Moving a Casualty – When and How Should You Do It?
It is an unfortunate truth that everyday life can present circumstances that will lead us to have to help someone injured in an accident. Whether coming across an accident in the thoroughfare or a fallen hiker on the trail, you may be called upon to administer first aid and make decisions that could save a life.
There are many factors which can impact your decision to move an injured person or leave them be until professional help arrives. It is vital to remember that the casualty may have injuries that you cannot detect by merely looking, like a neck or spine trauma. However, there are instances when you absolutely must move a casualty. Here is a quick guide on when and how to move an injured person.
When to Move an Injured Person
Ideally, a casualty should be left where they are until professional help arrives. It is perfectly reasonable to comfort them and provide necessary first aid to a victim where they lie. However, there are instances where imminent danger may force you to move a casualty. If the injured person must be moved due to danger in the area – smoke, fire, or violence – then follow the following steps to ensure you do it as safely as possible.
How to Move an Injured Person
It is important to remember that you must protect yourself and your body when moving a casualty from one location to another. Keep all these factors in mind as you move a victim:
- Your head should be straight up to prevent straining your neck.
- Keep your back straight without hunching forward.
- Your center of gravity should be low with all bending done at the knees, leaning over will likely cause a back injury to yourself.
- Position the casualty, so their weight is close to your body, rather than reaching.
- Move with small steps to keep your legs and knees from injury.
- Stay balanced, as if you were athletic.
Before you move a casualty when necessary, be sure to evaluate any obvious injuries they may have. If wounded and bleeding, try and control it first. If there is a fracture, immobilizing it first is ideal.
If you must move a casualty, evaluate the safest way to move the injured person. If possible, enlist another bystander to help move the person. The goal is always to move a casualty without causing further harm to the injured person, or to yourself. Take the time to observe the situation and your surroundings. Then make your decision to move the casualty in the safest possible way.

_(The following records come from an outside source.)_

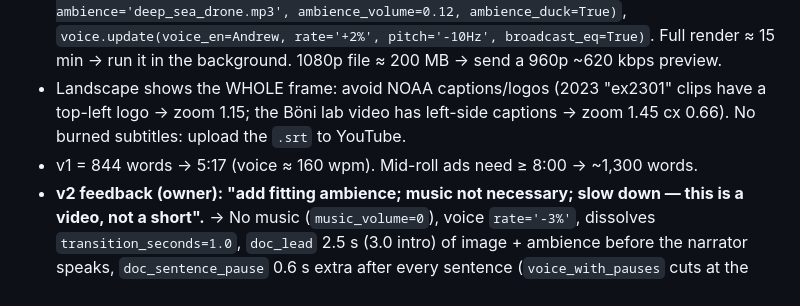
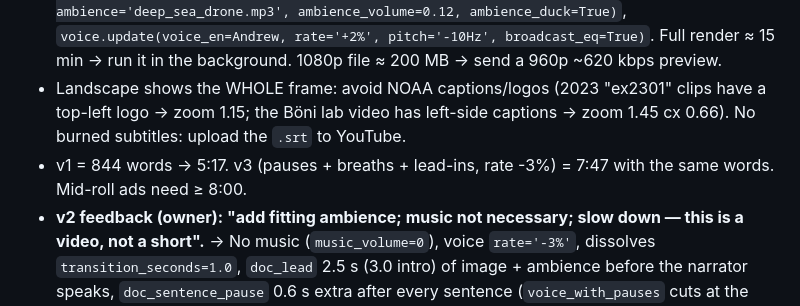
Before and after one commit to lagoanadia/Biology-Youtube, a Markdown page: CLAUDE.md, the part around the change. Drawn GitHub-style.

Commit message:
Docs: documentary v3 length
Co-Authored-By: Claude Opus 5.5 <noreply@anthropic.com>
Claude-Session: https://claude.ai/code/session_01PyS9E7dndFNk66ubyXVyAS

```diff
--- a/CLAUDE.md
+++ b/CLAUDE.md
@@ -174,7 +174,7 @@ cfg['voice'].update(voice_en='en-US-ChristopherNeural', rate_shorts='-10%', pitc
   Full render ≈ 15 min → run it in the background. 1080p file ≈ 200 MB → send a 960p ~620 kbps preview.
 - Landscape shows the WHOLE frame: avoid NOAA captions/logos (2023 "ex2301" clips have a top-left logo → zoom 1.15;
   the Böni lab video has left-side captions → zoom 1.45 cx 0.66). No burned subtitles: upload the `.srt` to YouTube.
-- v1 = 844 words → 5:17 (voice ≈ 160 wpm). Mid-roll ads need ≥ 8:00 → ~1,300 words.
+- v1 = 844 words → 5:17. v3 (pauses + breaths + lead-ins, rate -3%) = 7:47 with the same words. Mid-roll ads need ≥ 8:00.
 - **v2 feedback (owner): "add fitting ambience; music not necessary; slow down — this is a video, not a short".**
   → No music (`music_volume=0`), voice `rate='-3%'`, dissolves `transition_seconds=1.0`, `doc_lead` 2.5 s (3.0 intro) of
   image + ambience before the narrator speaks, `doc_sentence_pause` 0.6 s extra after every sentence
```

If first aid can be provided to an injured person without moving them, then leaving a casualty where they are is the most ideal scenario. If the casualty is in imminent danger, cannot be aided as they lay, or will incur further injury by leaving them, then move them as safely as possible. Follow the steps above to ensure the safety of both the casualty and you.